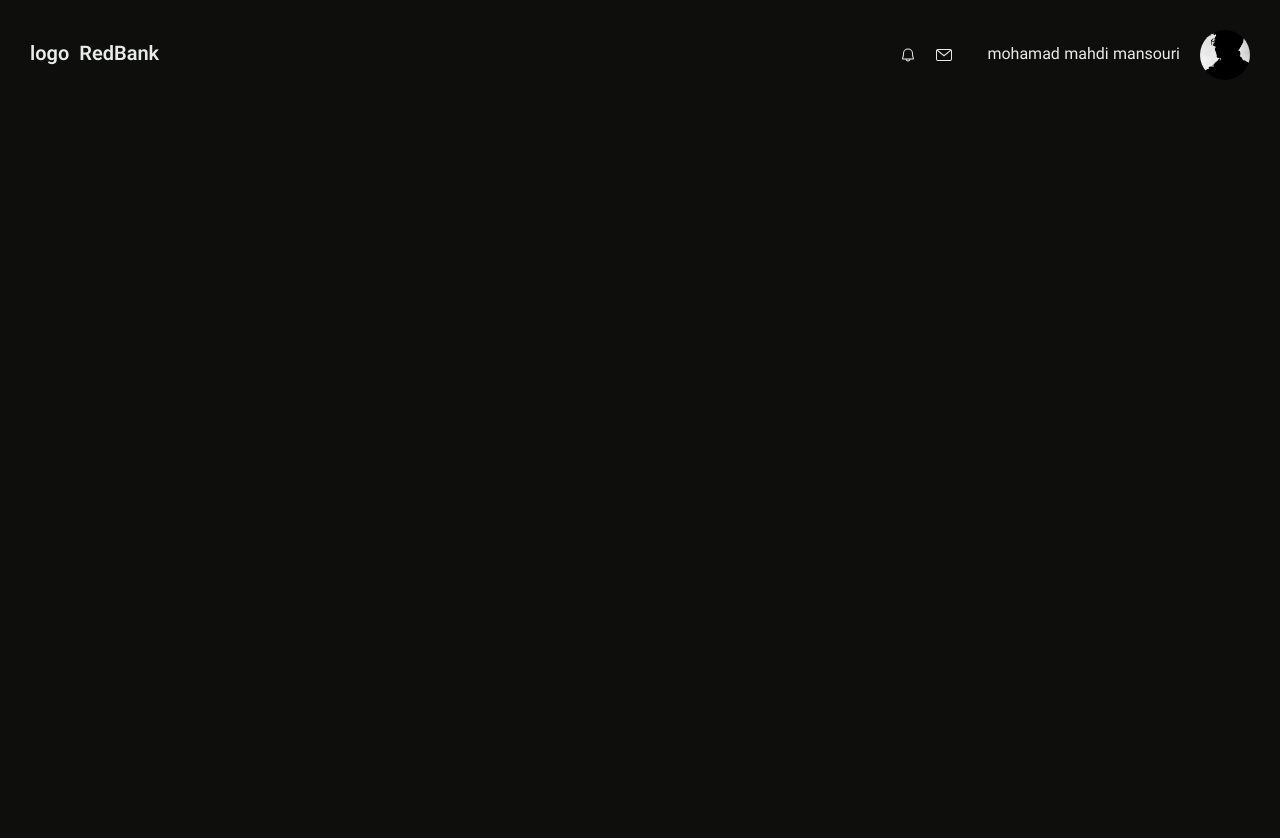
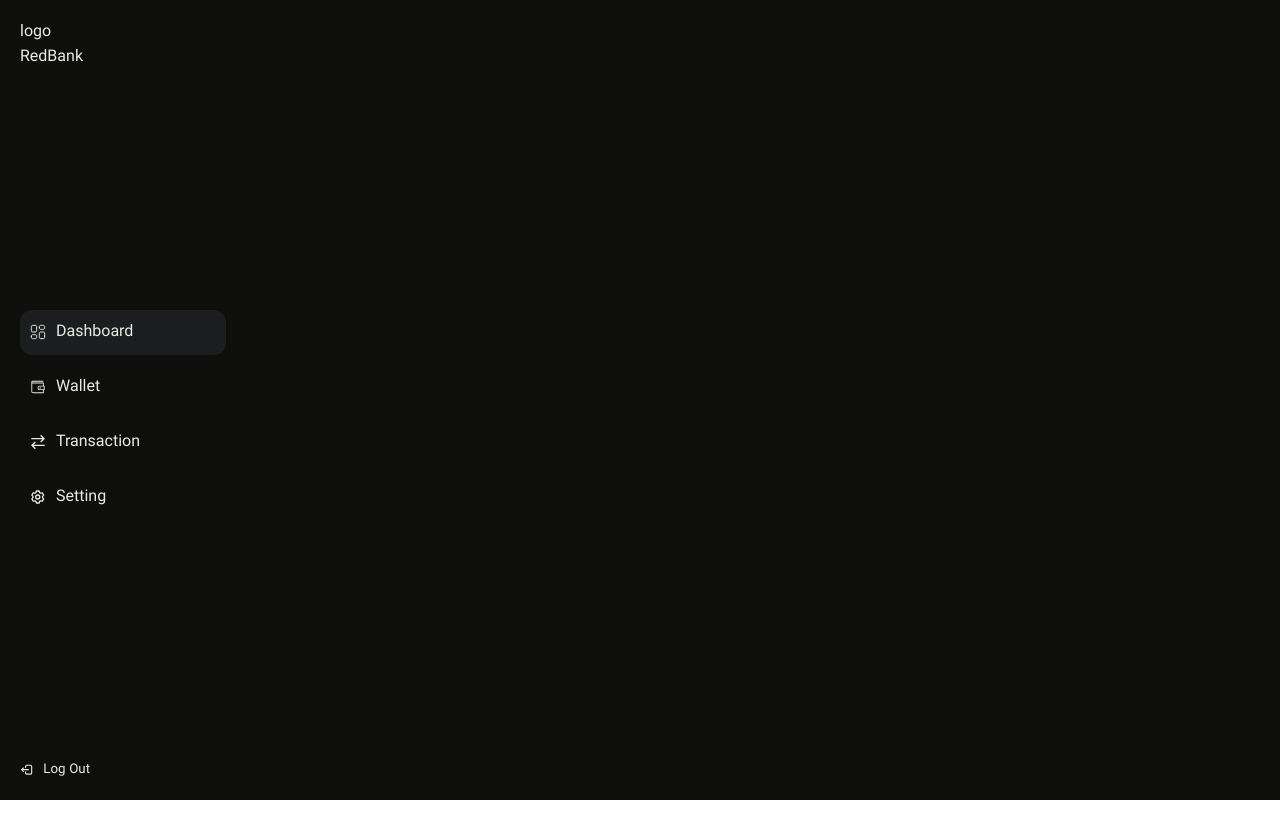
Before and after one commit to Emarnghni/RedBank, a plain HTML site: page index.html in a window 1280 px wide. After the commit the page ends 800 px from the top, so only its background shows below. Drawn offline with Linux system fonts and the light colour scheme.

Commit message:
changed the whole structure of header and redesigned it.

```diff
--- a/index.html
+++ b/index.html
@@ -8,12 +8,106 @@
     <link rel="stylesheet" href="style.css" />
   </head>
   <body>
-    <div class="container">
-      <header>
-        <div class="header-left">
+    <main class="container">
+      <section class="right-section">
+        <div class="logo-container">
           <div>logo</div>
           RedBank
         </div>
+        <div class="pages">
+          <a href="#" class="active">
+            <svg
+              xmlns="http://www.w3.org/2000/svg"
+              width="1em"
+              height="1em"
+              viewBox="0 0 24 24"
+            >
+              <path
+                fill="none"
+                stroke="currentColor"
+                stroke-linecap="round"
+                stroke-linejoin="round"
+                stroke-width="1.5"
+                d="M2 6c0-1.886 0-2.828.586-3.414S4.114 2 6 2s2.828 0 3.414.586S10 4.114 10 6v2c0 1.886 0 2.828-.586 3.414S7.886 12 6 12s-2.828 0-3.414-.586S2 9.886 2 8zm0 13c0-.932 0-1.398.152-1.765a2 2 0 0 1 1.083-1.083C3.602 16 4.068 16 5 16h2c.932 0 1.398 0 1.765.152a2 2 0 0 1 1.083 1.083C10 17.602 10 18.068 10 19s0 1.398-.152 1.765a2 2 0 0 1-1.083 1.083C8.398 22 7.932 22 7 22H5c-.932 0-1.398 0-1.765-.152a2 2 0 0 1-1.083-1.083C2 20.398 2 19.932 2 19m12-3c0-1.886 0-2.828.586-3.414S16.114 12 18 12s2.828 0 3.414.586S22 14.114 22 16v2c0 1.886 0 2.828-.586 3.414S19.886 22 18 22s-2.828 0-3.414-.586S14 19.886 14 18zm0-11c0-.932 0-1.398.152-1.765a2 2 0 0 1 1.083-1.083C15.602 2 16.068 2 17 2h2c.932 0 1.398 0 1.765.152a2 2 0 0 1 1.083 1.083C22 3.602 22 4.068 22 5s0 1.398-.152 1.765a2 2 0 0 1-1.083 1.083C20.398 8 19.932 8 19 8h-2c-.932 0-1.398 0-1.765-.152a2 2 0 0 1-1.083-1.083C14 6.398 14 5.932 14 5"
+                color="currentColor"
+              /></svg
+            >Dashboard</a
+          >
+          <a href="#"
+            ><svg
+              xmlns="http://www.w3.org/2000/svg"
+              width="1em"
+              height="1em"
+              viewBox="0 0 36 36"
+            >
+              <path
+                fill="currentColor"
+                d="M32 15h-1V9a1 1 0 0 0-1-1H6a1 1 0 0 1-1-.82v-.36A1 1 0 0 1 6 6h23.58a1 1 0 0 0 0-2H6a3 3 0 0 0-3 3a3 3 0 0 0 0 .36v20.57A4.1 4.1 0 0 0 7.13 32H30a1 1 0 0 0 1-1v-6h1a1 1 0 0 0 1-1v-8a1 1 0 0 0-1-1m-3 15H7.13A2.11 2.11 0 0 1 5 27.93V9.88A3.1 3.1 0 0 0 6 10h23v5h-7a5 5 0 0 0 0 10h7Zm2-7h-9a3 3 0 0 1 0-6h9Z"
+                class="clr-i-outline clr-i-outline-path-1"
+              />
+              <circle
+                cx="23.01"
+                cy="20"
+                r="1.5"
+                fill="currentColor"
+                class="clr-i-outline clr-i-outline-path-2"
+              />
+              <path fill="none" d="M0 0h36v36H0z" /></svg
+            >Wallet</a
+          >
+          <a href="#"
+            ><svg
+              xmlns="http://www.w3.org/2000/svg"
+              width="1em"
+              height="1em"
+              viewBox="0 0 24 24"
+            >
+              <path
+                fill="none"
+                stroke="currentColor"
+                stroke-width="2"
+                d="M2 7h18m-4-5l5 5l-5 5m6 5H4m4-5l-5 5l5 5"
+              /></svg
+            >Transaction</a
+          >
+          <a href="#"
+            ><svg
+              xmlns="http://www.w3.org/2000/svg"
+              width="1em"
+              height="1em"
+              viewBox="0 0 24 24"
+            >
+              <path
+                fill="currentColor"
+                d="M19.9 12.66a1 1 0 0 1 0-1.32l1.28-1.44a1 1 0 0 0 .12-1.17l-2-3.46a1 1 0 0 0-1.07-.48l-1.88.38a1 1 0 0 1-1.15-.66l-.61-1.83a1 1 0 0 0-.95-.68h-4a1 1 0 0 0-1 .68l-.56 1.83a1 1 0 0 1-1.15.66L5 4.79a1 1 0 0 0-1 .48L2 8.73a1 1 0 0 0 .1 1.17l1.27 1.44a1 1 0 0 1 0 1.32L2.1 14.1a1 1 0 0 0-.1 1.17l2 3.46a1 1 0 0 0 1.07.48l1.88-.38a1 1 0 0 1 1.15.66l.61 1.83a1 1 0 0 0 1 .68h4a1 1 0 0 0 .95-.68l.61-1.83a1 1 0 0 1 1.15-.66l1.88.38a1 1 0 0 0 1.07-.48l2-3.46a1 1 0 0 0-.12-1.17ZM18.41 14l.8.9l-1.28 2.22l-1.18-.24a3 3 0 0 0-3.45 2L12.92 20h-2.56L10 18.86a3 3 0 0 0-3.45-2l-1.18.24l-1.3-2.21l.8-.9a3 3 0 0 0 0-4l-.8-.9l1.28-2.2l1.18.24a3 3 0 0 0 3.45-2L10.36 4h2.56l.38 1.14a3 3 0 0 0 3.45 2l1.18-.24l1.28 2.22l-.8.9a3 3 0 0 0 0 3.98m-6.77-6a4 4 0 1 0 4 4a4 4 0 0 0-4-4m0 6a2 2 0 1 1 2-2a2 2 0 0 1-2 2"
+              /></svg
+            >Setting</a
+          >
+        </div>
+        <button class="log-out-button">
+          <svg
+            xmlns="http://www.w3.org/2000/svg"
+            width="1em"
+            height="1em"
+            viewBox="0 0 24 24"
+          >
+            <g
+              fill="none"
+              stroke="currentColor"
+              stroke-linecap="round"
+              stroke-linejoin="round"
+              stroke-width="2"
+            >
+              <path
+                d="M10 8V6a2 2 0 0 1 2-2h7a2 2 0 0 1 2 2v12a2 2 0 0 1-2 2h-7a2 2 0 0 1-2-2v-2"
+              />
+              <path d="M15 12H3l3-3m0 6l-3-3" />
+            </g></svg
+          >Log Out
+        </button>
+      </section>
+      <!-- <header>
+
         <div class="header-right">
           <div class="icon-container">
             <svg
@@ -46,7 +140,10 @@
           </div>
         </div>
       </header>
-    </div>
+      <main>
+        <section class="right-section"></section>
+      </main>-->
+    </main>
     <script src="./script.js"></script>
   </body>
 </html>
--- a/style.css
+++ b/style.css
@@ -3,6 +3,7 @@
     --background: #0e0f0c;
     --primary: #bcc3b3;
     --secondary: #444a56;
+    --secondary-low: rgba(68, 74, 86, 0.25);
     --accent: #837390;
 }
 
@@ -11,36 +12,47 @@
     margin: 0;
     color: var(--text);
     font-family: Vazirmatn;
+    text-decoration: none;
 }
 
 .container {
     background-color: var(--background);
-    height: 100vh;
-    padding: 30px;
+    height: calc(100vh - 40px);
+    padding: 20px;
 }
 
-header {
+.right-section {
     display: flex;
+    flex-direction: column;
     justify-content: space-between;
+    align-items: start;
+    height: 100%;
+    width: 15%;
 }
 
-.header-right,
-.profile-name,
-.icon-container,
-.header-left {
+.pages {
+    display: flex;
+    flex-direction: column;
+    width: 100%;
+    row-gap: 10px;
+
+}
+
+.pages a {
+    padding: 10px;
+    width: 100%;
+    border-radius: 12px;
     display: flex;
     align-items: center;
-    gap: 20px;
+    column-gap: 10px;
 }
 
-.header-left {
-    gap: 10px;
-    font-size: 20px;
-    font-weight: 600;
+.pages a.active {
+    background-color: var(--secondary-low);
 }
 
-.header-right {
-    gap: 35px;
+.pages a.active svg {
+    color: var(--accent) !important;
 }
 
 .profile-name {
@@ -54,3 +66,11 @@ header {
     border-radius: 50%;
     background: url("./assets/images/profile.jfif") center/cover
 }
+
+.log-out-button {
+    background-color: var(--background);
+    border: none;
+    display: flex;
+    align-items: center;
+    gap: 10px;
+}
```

+ + + + +

# REQUIREMENT:
Looking through the listing above, state how many of its lines contain the string "border". Write only the number.

# TASK RESPONSE:
3